Thursday, August 20, 2009

Q115 A3: Whether the heavenly bodies are the cause of what is produced in bodies here below?

Yes. The movements of bodies here below, which are various and multiform, must be referred to the movement of the heavenly bodies, as to their cause, because the more immovable certain things are, the more are they the cause of those things which are more movable.

Motus horum inferiorum corporum qui sunt varii et multiformes, reducuntur in motum corporis caelestis, sicut in causam, quia quanto aliqua sunt immobiliora, tanto sunt magis causa eorum quae sunt magis mobilia.

Therefore it is necessary, as the Philosopher says (De Gener. ii, 10), to suppose a certain movable active principle, which by reason of its presence or absence causes variety in the generation and corruption of inferior bodies. Such are the heavenly bodies. Consequently whatever generates here below, moves to the production of the species, as the instrument of a heavenly body: thus the Philosopher says (Phys. ii, 2) that "man and the sun generate man."
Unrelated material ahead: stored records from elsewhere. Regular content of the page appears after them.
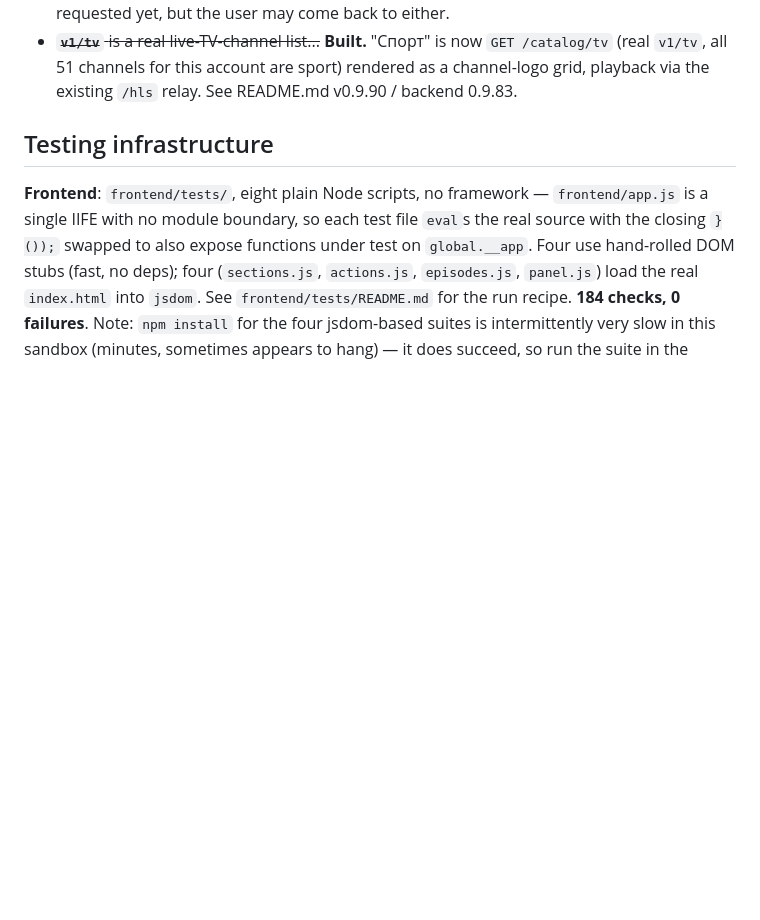
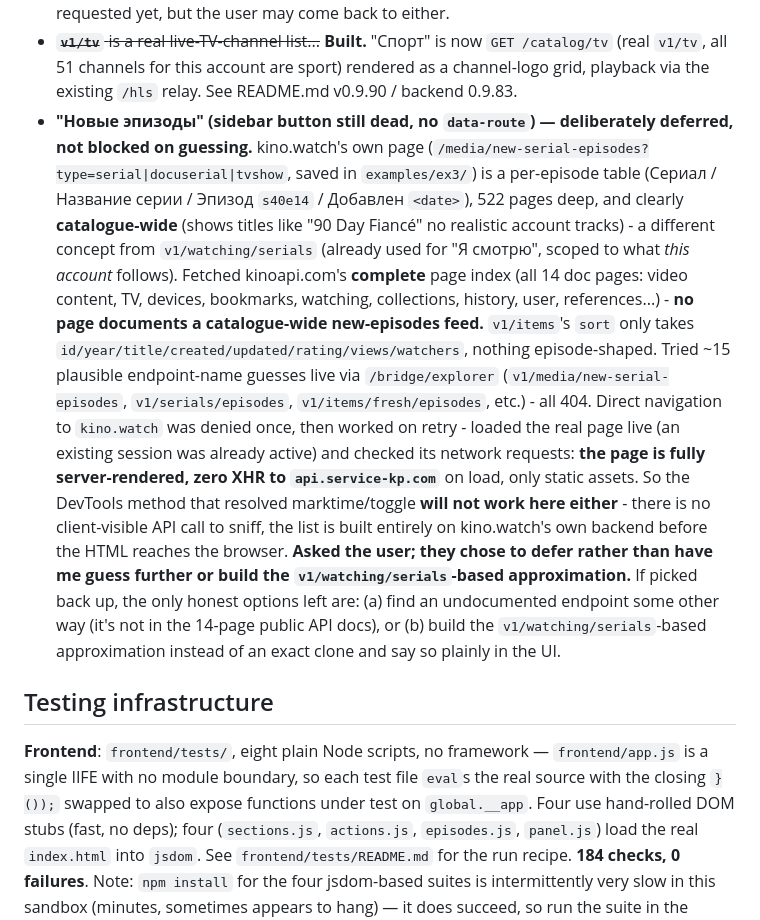
Before and after one commit to gunkinalexey/kinopub-webos-relay, a Markdown page: HANDOFF.md, the part around the change. GitHub-like rendering; blank space fills up the shorter version.

Commit message:
checkpoint: HANDOFF.md (2026-08-07 14:03)

```diff
--- a/HANDOFF.md
+++ b/HANDOFF.md
@@ -218,6 +218,34 @@ New from this session:
   `GET /catalog/tv` (real `v1/tv`, all 51 channels for this account are
   sport) rendered as a channel-logo grid, playback via the existing `/hls`
   relay. See README.md v0.9.90 / backend 0.9.83.
+- **"Новые эпизоды" (sidebar button still dead, no `data-route`) —
+  deliberately deferred, not blocked on guessing.** kino.watch's own page
+  (`/media/new-serial-episodes?type=serial|docuserial|tvshow`, saved in
+  `examples/ex3/`) is a per-episode table (Сериал / Название серии / Эпизод
+  `s40e14` / Добавлен `<date>`), 522 pages deep, and clearly **catalogue-wide**
+  (shows titles like "90 Day Fiancé" no realistic account tracks) - a
+  different concept from `v1/watching/serials` (already used for "Я смотрю",
+  scoped to what *this account* follows). Fetched kinoapi.com's **complete**
+  page index (all 14 doc pages: video content, TV, devices, bookmarks,
+  watching, collections, history, user, references...) - **no page documents
+  a catalogue-wide new-episodes feed.** `v1/items`'s `sort` only takes
+  `id/year/title/created/updated/rating/views/watchers`, nothing
+  episode-shaped. Tried ~15 plausible endpoint-name guesses live via
+  `/bridge/explorer` (`v1/media/new-serial-episodes`, `v1/serials/episodes`,
+  `v1/items/fresh/episodes`, etc.) - all 404. Direct navigation to
+  `kino.watch` was denied once, then worked on retry - loaded the real page
+  live (an existing session was already active) and checked its network
+  requests: **the page is fully server-rendered, zero XHR to
+  `api.service-kp.com`** on load, only static assets. So the DevTools method
+  that resolved marktime/toggle **will not work here either** - there is no
+  client-visible API call to sniff, the list is built entirely on
+  kino.watch's own backend before the HTML reaches the browser.
+  **Asked the user; they chose to defer rather than have me guess further or
+  build the `v1/watching/serials`-based approximation.** If picked back up,
+  the only honest options left are: (a) find an undocumented endpoint some
+  other way (it's not in the 14-page public API docs), or (b) build the
+  `v1/watching/serials`-based approximation instead of an exact clone and
+  say so plainly in the UI.
 
 ## Testing infrastructure
 
```
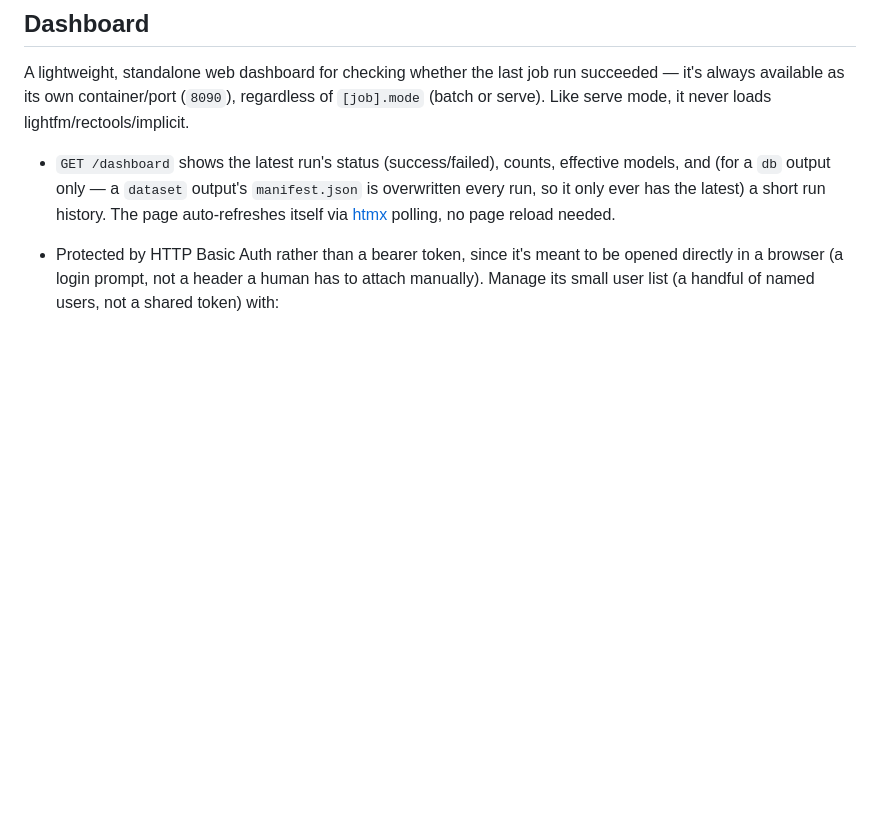
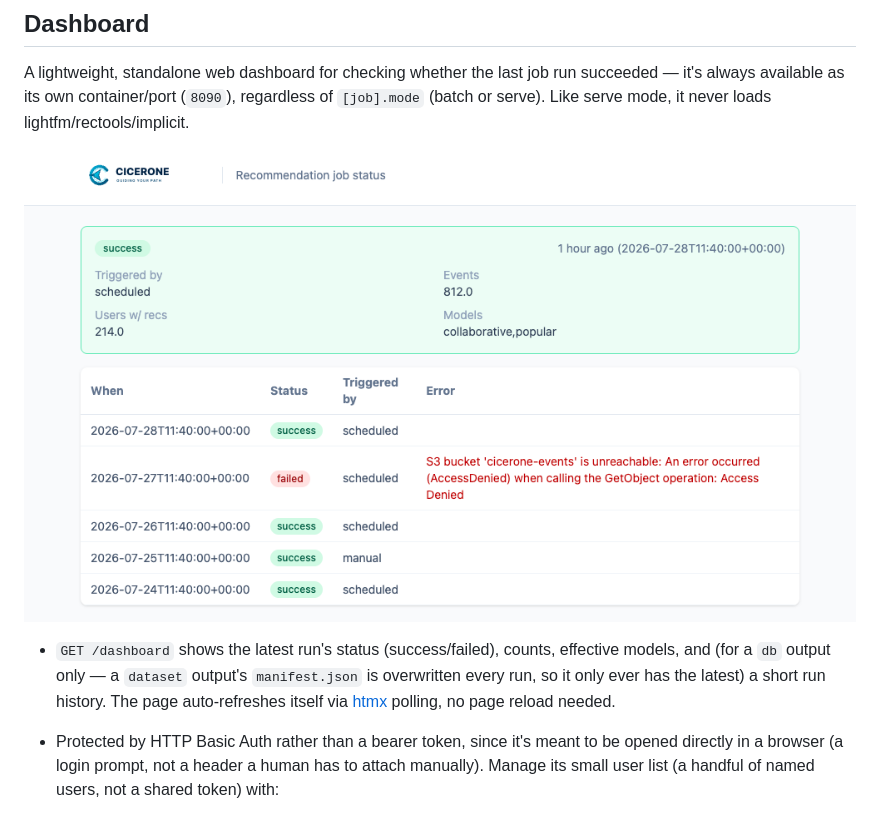
Before and after one commit to torbido-hq/cicerone, a Markdown page: README.md, the part around the change. GitHub-like rendering; pictures changed too: docs/images/dashboard.png (added); blank space fills up the shorter version.

Commit message:
Add dashboard screenshot to README
Captured from the demo container with a db output backend seeded with
several runs (success + one failure), so the screenshot shows real run
history in one screen instead of just the latest run.

```diff
--- a/README.md
+++ b/README.md
@@ -100,6 +100,8 @@ A lightweight, standalone web dashboard for checking whether the last job
 run succeeded — it's always available as its own container/port (`8090`),
 regardless of `[job].mode` (batch or serve). Like serve mode, it never loads
 lightfm/rectools/implicit.
+
+![Cicerone dashboard showing job run history, including a failed run](docs/images/dashboard.png)
 
 - `GET /dashboard` shows the latest run's status (success/failed), counts,
   effective models, and (for a `db` output only — a `dataset` output's
```
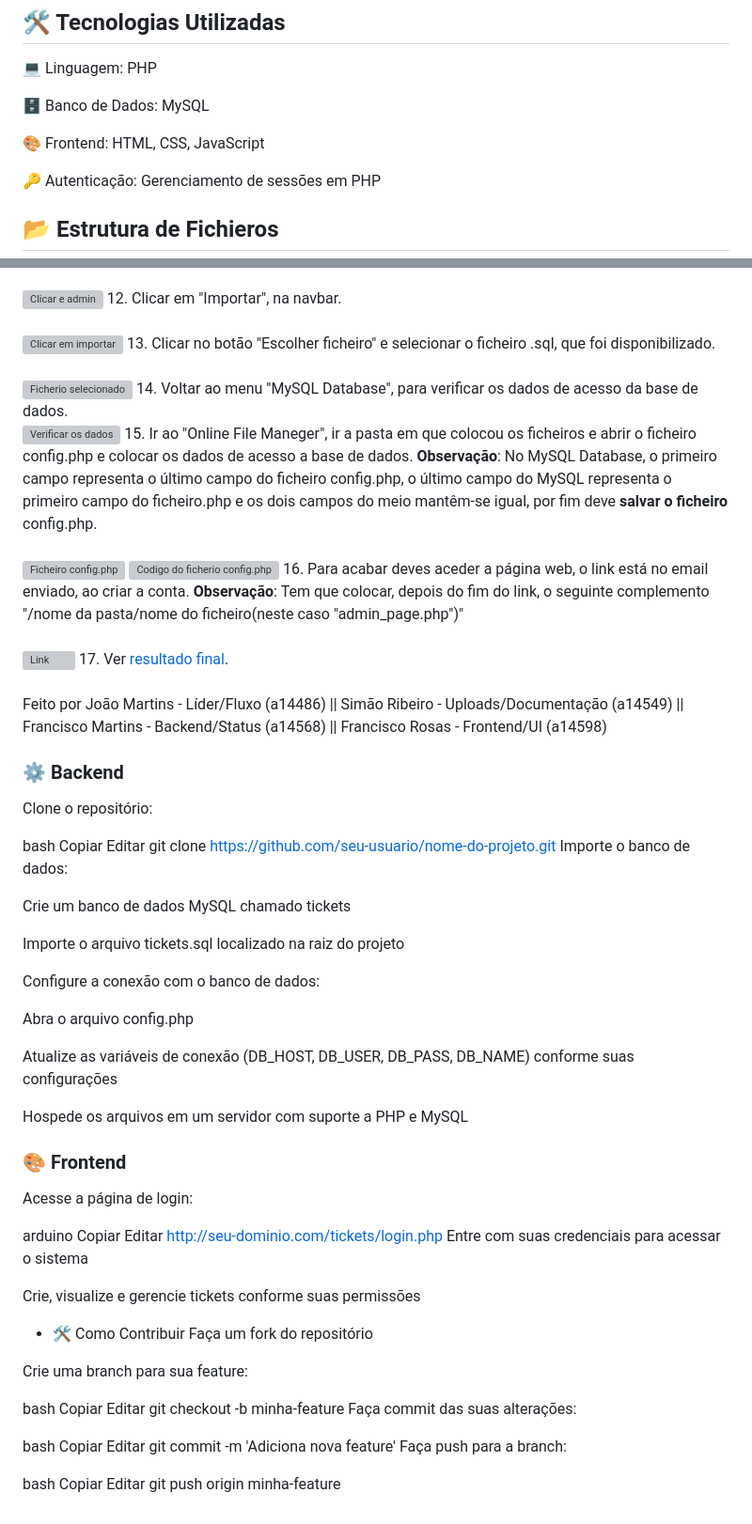
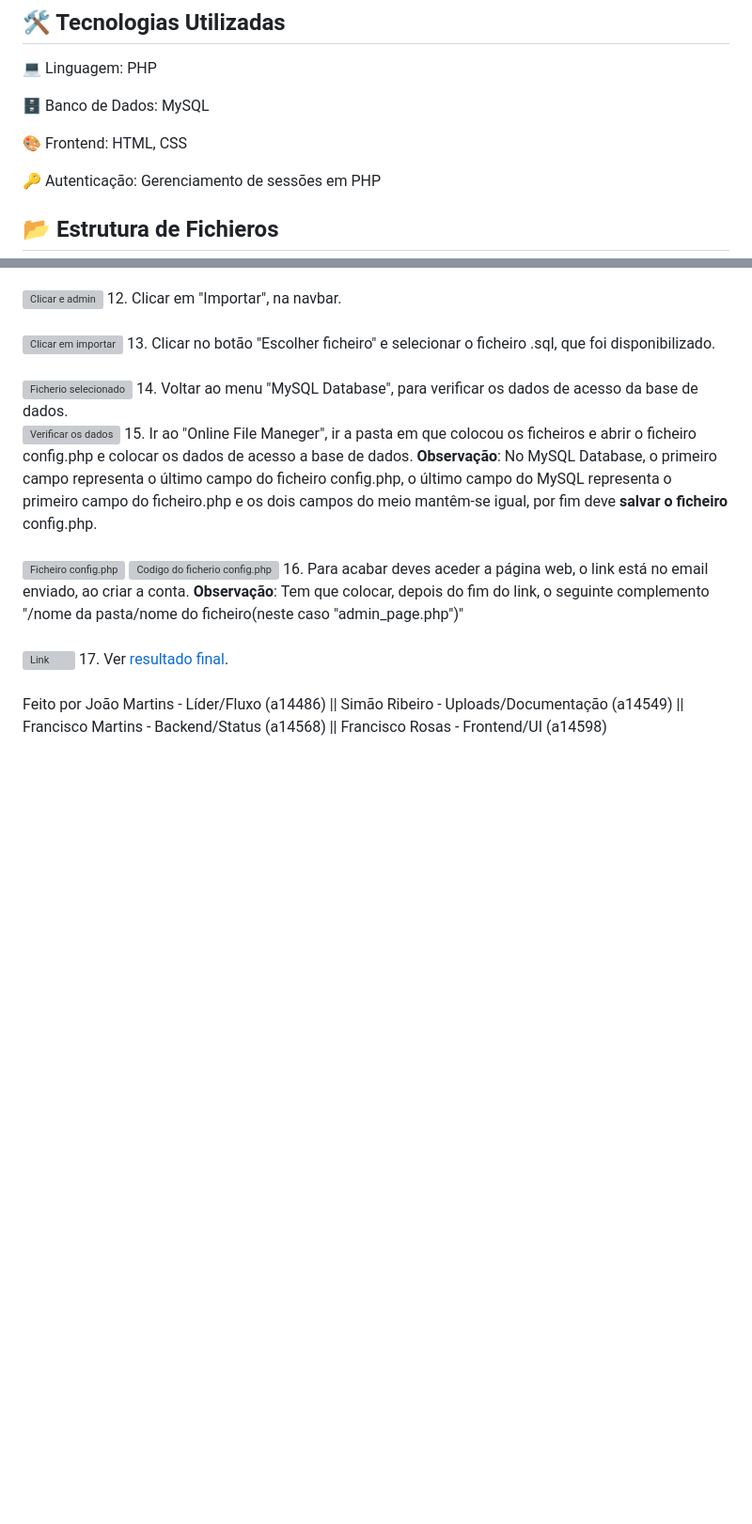
Before and after one commit to ticketsystem2i/ticketsystem, a Markdown page: README.md, 2 parts joined by grey strips. Shown: that part at 94% size. GitHub-like rendering; blank space fills up the shorter version; grey boxes are pictures that could not be loaded.

```diff
--- a/README.md
+++ b/README.md
@@ -17,7 +17,7 @@ Este é um sistema de tickets desenvolvido para gerenciar solicitações de supo
 
 🗄️ Banco de Dados: MySQL
 
-🎨 Frontend: HTML, CSS, JavaScript
+🎨 Frontend: HTML, CSS
 
 🔑 Autenticação: Gerenciamento de sessões em PHP
 
@@ -84,58 +84,7 @@ Este é um sistema de tickets desenvolvido para gerenciar solicitações de supo
   <img src="https://drive.google.com/uc?export=view&id=1lEAJFeYC2xduj8Egz_KpQYF6K4yP1sL_" alt="Link" width="500">
   17. Ver <a href="http://ticketsystem.alojamento-gratis.com/tickets/login.php" target="_blank">resultado final</a>. <br>
   <br>
+
+
+
   Feito por João Martins - Líder/Fluxo (a14486) || Simão Ribeiro - Uploads/Documentação (a14549) || Francisco Martins - Backend/Status (a14568) || Francisco Rosas - Frontend/UI (a14598)
-
-### ⚙️ Backend
-Clone o repositório:
-
-bash
-Copiar
-Editar
-git clone https://github.com/seu-usuario/nome-do-projeto.git
-Importe o banco de dados:
-
-Crie um banco de dados MySQL chamado tickets
-
-Importe o arquivo tickets.sql localizado na raiz do projeto
-
-Configure a conexão com o banco de dados:
-
-Abra o arquivo config.php
-
-Atualize as variáveis de conexão (DB_HOST, DB_USER, DB_PASS, DB_NAME) conforme suas configurações
-
-Hospede os arquivos em um servidor com suporte a PHP e MySQL
-
-### 🎨 Frontend
-Acesse a página de login:
-
-arduino
-Copiar
-Editar
-http://seu-dominio.com/tickets/login.php
-Entre com suas credenciais para acessar o sistema
-
-Crie, visualize e gerencie tickets conforme suas permissões
-
-- 🛠️ Como Contribuir
-Faça um fork do repositório
-
-Crie uma branch para sua feature:
-
-bash
-Copiar
-Editar
-git checkout -b minha-feature
-Faça commit das suas alterações:
-
-bash
-Copiar
-Editar
-git commit -m 'Adiciona nova feature'
-Faça push para a branch:
-
-bash
-Copiar
-Editar
-git push origin minha-feature
```
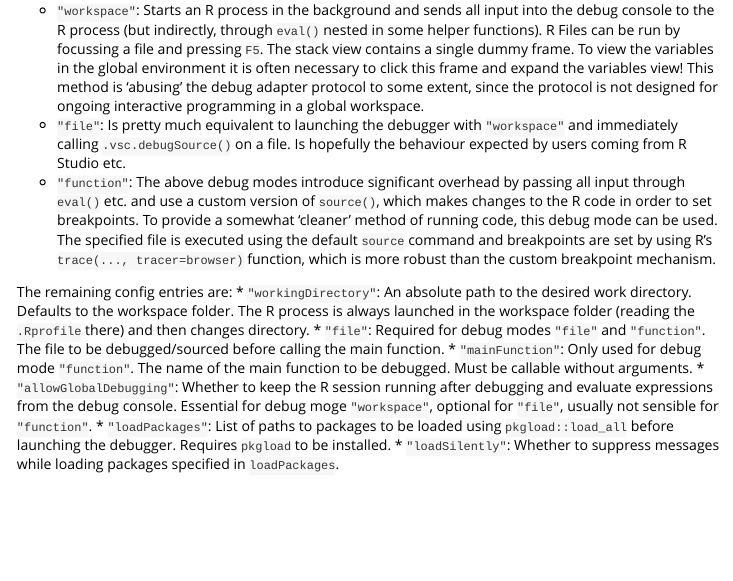
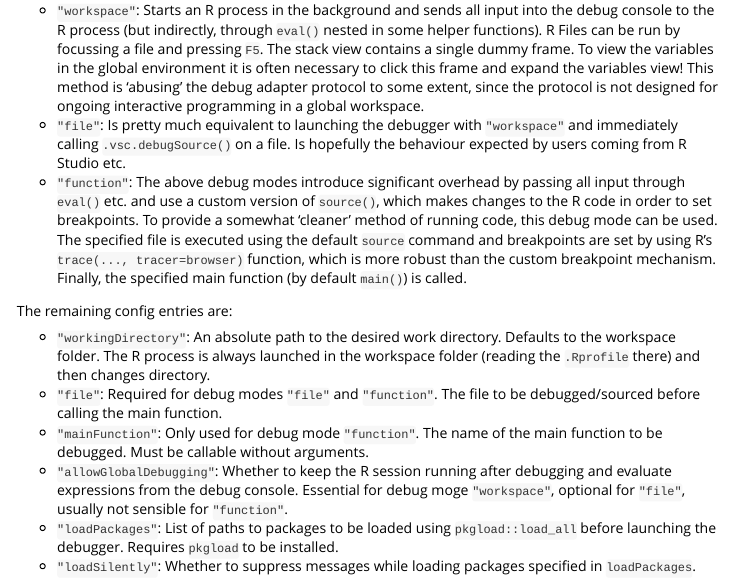
Before and after one commit to ManuelHentschel/vscDebugger, an R Markdown document (vignettes/configuration.Rmd): the page in a window 1100 px wide, from 980 px down. Rendered offline with R 4.5, knitr and Pandoc, with nearby package versions.

Commit message:
Minor doc fixes

```diff
--- a/vignettes/configuration.Rmd
+++ b/vignettes/configuration.Rmd
@@ -66,8 +66,10 @@ Is hopefully the behaviour expected by users coming from R Studio etc.
 and use a custom version of `source()`, which makes changes to the R code in order to set breakpoints.
 To provide a somewhat 'cleaner' method of running code, this debug mode can be used.
 The specified file is executed using the default `source` command and breakpoints are set by using R's `trace(..., tracer=browser)` function, which is more robust than the custom breakpoint mechanism.
+Finally, the specified main function (by default `main()`) is called.
 
 The remaining config entries are:
+
 * `"workingDirectory"`: An absolute path to the desired work directory.
 Defaults to the workspace folder.
 The R process is always launched in the workspace folder (reading the `.Rprofile` there) and then changes directory.
```
Also changed, not shown: R/overwrites.R (+1 -1 lines), 3 other files.
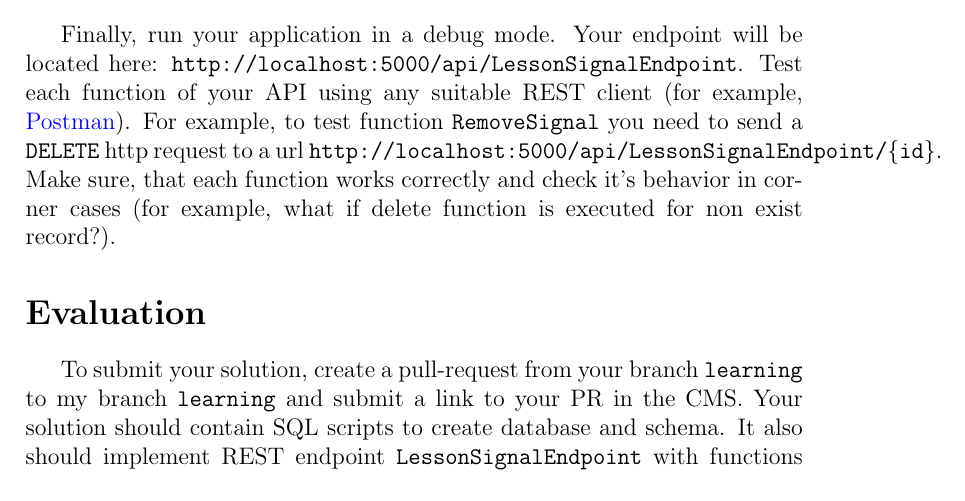
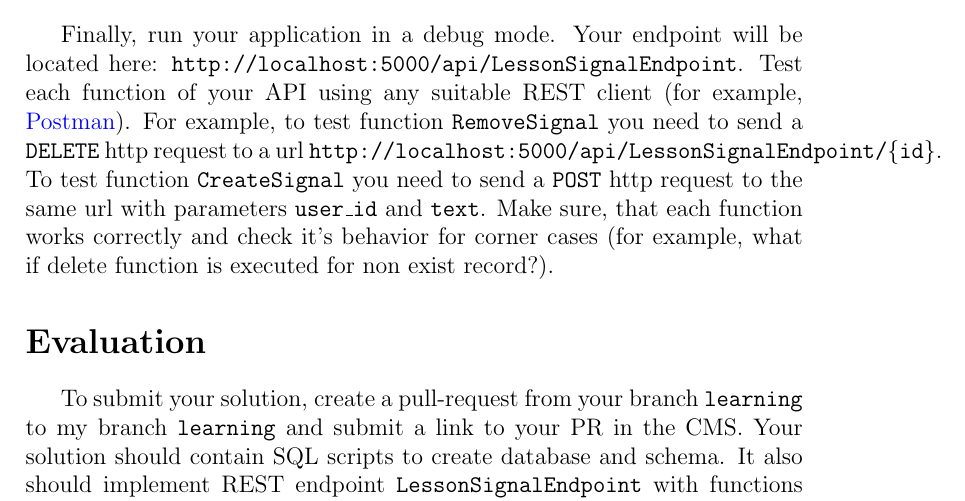
Before and after one commit to tsdaemon/ucu-databases-course, a LaTeX problem sheet (assignments/assignment1.tex): part of page 4 of 5, cut so that both start at the same text. Compiled offline with pdfLaTeX.

Commit message:
Added instructions how to test POST request.

```diff
--- a/assignments/assignment1.tex
+++ b/assignments/assignment1.tex
@@ -94,7 +94,7 @@ mysql -u root -p
 
 \subsection*{Test}
 
-Finally, run your application in a debug mode. Your endpoint will be located here: \code{http://localhost:5000/api/LessonSignalEndpoint}. Test each function of your API using any suitable REST client (for example, \href{https://www.getpostman.com/}{Postman}). For example, to test function \code{RemoveSignal} you need to send a \code{DELETE} http request to a url \code{http://localhost:5000/api/LessonSignalEndpoint/\{id\}}. Make sure, that each function works correctly and check it's behavior in corner cases (for example, what if delete function is executed for non exist record?).
+Finally, run your application in a debug mode. Your endpoint will be located here: \code{http://localhost:5000/api/LessonSignalEndpoint}. Test each function of your API using any suitable REST client (for example, \href{https://www.getpostman.com/}{Postman}). For example, to test function \code{RemoveSignal} you need to send a \code{DELETE} http request to a url \code{http://localhost:5000/api/LessonSignalEndpoint/\{id\}}. To test function \code{CreateSignal} you need to send a \code{POST} http request to the same url with parameters \code{user\_id} and \code{text}. Make sure, that each function works correctly and check it's behavior for corner cases (for example, what if delete function is executed for non exist record?).
 
 \section*{Evaluation}
 To submit your solution, create a pull-request from your branch \code{learning} to my branch \code{learning} and submit a link to your PR in the CMS. Your solution should contain SQL scripts to create database and schema. It also should implement REST endpoint \code{LessonSignalEndpoint} with functions for select all records, select one record, insert a record and delete a record.
```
Unde secundum philosophum, in II de Gen., necesse est ponere aliquod principium activum mobile, quod per sui praesentiam et absentiam causet varietatem circa generationem et corruptionem inferiorum corporum. Et huiusmodi sunt corpora caelestia. Et ideo quidquid in istis inferioribus generat, movet ad speciem sicut instrumentum caelestis corporis; secundum quod dicitur in II Physic., quod "homo generat hominem, et sol".

The actions of heavenly bodies are variously received in inferior bodies, according to the various dispositions of matter. Now it happens at times that the matter in the human conception is not wholly disposed to the male sex; wherefore it is formed sometimes into a male, sometimes into a female. Augustine quotes this as an argument against divination by stars, because the effects of the stars are varied even in corporeal things, according to the various dispositions of matter.

Actiones corporum caelestium diversimode recipiuntur in inferioribus corporibus secundum diversam materiae dispositionem. Contingit autem quandoque quod materia conceptus humani non est disposita totaliter ad masculinum sexum; unde partim formatur in masculum, partim in feminam. Unde ad hoc introducitur ab Augustino, ad repellendum scilicet divinationem quae fit per astra, quia effectus astrorum variantur etiam in rebus corporeis, secundum diversam materiae dispositionem.

Augustine says (De Trin. iii, 4): "Bodies of a grosser and inferior nature are ruled in a certain order by those of a more subtle and powerful nature."

Augustinus dicit, III de Trin., quod "corpora crassiora et inferiora per subtiliora et potentiora quodam ordine reguntur".

And Dionysius (Div. Nom. iv) says that "the light of the sun conduces to the generation of sensible bodies, moves them to life, gives them nourishment, growth, and perfection."

Et Dionysius dicit, IV cap. de Div. Nom., quod "lumen solis ad generationem sensibilium corporum confert, et ad vitam ipsa movet, et nutrit et auget et perficit".